How To Fix Your Scalene Muscle Pain

What is the scalene muscle?  

The scalenes are a group of muscles found in both sides of your neck. They are made up of three muscles: the anterior scalene, the middle scalene and the posterior scalene.  

The muscles attach to the bones from the transverse processes of the vertebrae (bones of the spine) and on the first two ribs. The graph below provides more detailed information.  

Scalene Anterior Anterior tubercle of transverse process of C3-C6 Tubercle of the first rib 
Scalene Middle Posterior tubercle of transverse process of C2-C7 Upper surface of the first rib (behind the subclavian artery) 
Scalene Posterior Posterior tubercle of transverse process of C5-C7 Lateral surface of the second rib  

The function of the scalene is to flex and rotate the neck. These movements allow you to bend your head forward, bend your head side to side and turn your chin so you can look side to side. They may also function by assisting with breathing by lifting the first two ribs. 

The Cause of Scalene Muscle Pain

There are many conditions that may cause scalene muscle pain. The following are the most common causes: 

  • Whiplash 
  • Excessive coughing 
  • Breathing problems 
  • Sleeping on your stomach 
  • Carrying heavy backpacks or bags 
  • Wearing something tight around the neck 
  • Poor posture  
  • Stress 
  • Torticollis – a condition where your neck may stay contracted (tightened) in certain positions. 

Scalene Muscles and Referred pain: 
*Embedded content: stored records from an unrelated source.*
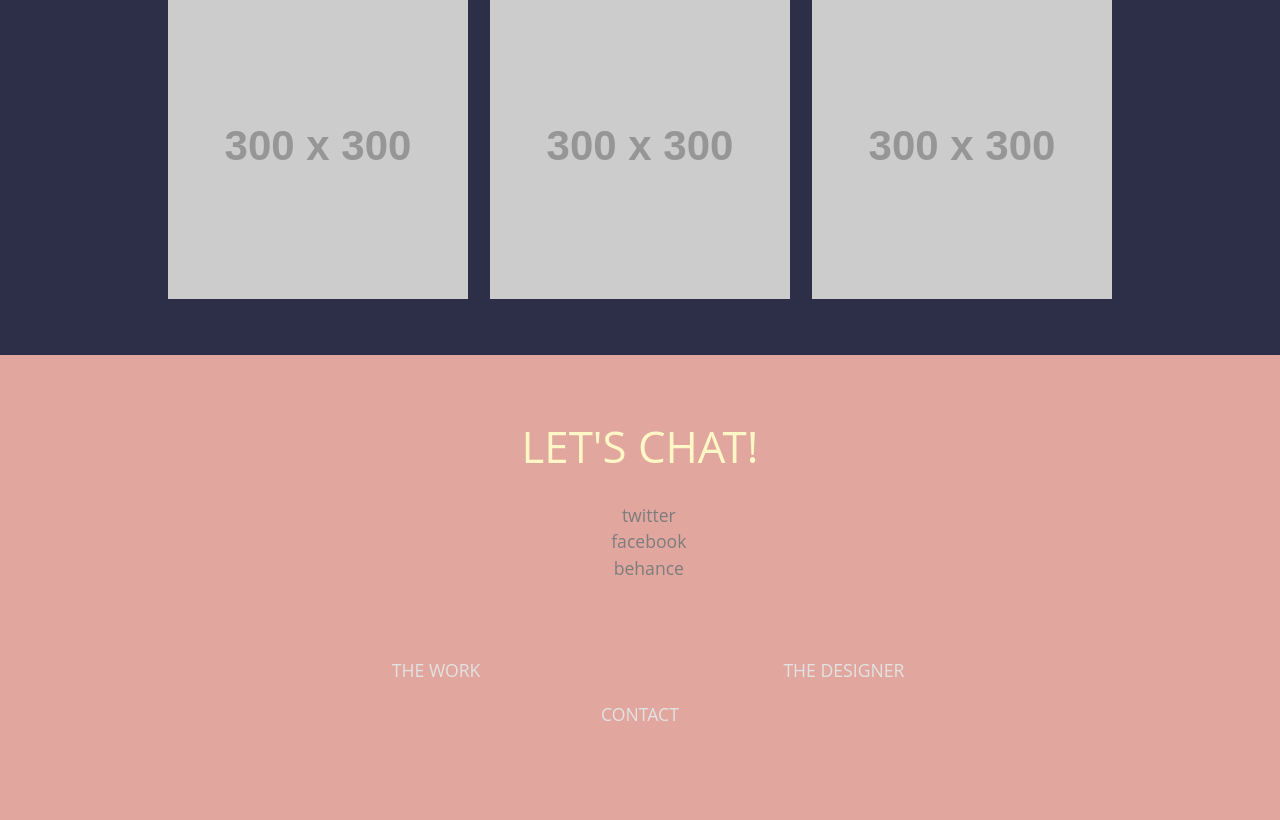
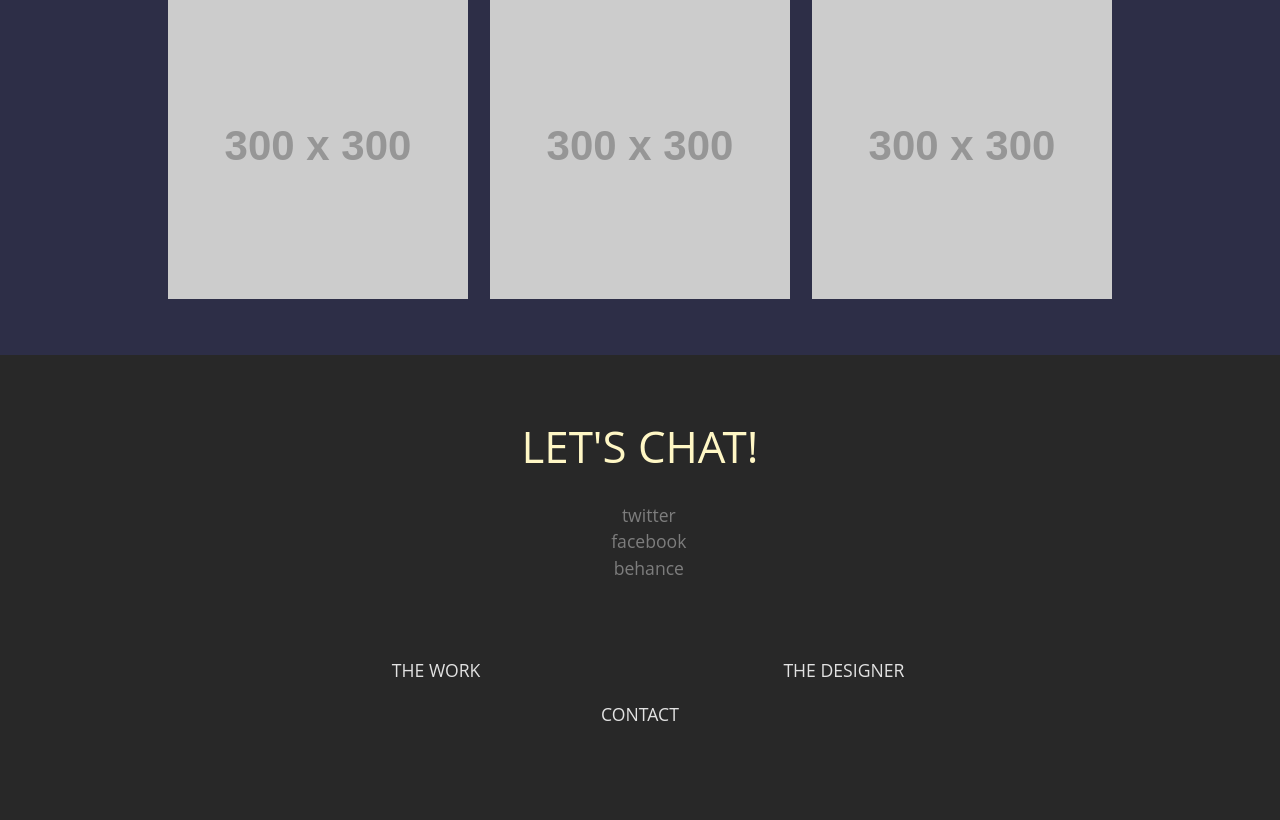
Before and after one commit to kaylaaraujo/kaylaaraujo.github.io, a PHP site: page /wireframe.html in a window 1280 px wide. Shown: the part 1269-2089 px from the top of the page. Run offline with PHP 8.4, Linux system fonts and the light colour scheme; grey boxes labelled with a size stand in for pictures from a placeholder-image service; some libraries are stand-ins or nearby versions; some web fonts are replaced.

Commit message:
changed background color

```diff
--- a/css/general.css
+++ b/css/general.css
@@ -64,7 +64,7 @@ header {
 }
 
 .contact {
-	background-color: rgb(225,167,159);
+	background-color: rgba(40,40,40,1.00);
 }
 
 .contact h1 {
@@ -153,7 +153,7 @@ li {
 /*WORK*/
 
 
-@media only screen and (min-width: 28em) { /*screen resolution 450px*/
+@media only screen and (min-width: 20em) { /*screen resolution 450px*/
 
 
 	.logo {
@@ -161,7 +161,7 @@ li {
 		margin-left: 10%;
 	}
 
-	.img {
+	.port-img {
 		display: inline-block;
 		float: left;
 	}
@@ -192,6 +192,11 @@ li {
 
 }
 
+@media only screen and (min-width: 37.5em) { /*screen resolution 600px*/
+
+
+}
+
 @media only screen and (min-width: 48em) { /*screen resolution 770px*/
 	.logo {
 		top: 1em;
```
The number 1 thing you need to know about the scalene muscle is that pain within the scalene is often felt elsewhere within the body. This is known as referred pain.  

Scalenes - Massage Rx news
Image source: Massage Rx News

As seen in the picture above, the scalene muscles can refer pain to the chest, upper back, shoulder, arms, wrist, hand and thumb. Due to the unusual pain referral patterns occurring from these trigger points, people may mistake their scalene muscle pain as chest pain, arm pain or hand pain. A soft tissue occupational therapist will be able to properly diagnose if you have scalene muscle pain and treat accordingly.  

These scalene pain referrals pathways are caused by trigger points within the scalene muscle. Trigger points are hypersensitive or painful spots found within your muscles – they are essentially the knots within your muscles that are associated with tightness and pain. Pressing on these points may be painful and refer pain to elsewhere in your body. For the scalene muscles, pressing on these trigger points may refer pain to places on the body listed earlier.  

Soft Tissue Occupational Therapy Treatment 

Soft tissue occupational therapy treatment focuses on treating musculoskeletal disorders of the body through diagnosis, treatment, and rehabilitation. A soft tissue occupational therapist will be able to correctly locate the source of your pain and use hands-on treatments such as trigger point therapy and dry needling to provide pain relief.  


You may find using a heat pack on your neck may help to relieve the symptoms of scalene muscle pain. Heat will increase blood flow to your scalene muscle and help with waste exchange. Heat will also allow your muscle to relax to help with painful spasming. Should you not be able to achieve pain relief with the use of heat, consult a soft tissue occupational therapist as it is likely that you will require some hands on treatment.


You may find stretching helpful for your scalene muscle pain. To stretch your scalene you will need to bring your ear to your shoulder and gently hold for 30 seconds. It is important that you stretch mindfully and gently as pushing too far into a stretch or “bouncing” a stretch will cause a spasm reflex and potentially increase your pain.

Scalene stretch
image source: physiowarzish

If you would like treatment for your scalene muscle pain, book in to see a soft tissue occupational therapist at Urban Health HQ. You can make an appointment today or contact us by calling 0411 563 391 or email  

Published by Urban Health HQ

We are a health and fitness centre offering Occupational Therapy, Exercise Physiology, Personal Training and Group Fitness classes.

Leave a Reply

Fill in your details below or click an icon to log in: Logo

You are commenting using your account. Log Out /  Change )

Twitter picture

You are commenting using your Twitter account. Log Out /  Change )

Facebook photo

You are commenting using your Facebook account. Log Out /  Change )

Connecting to %s

%d bloggers like this: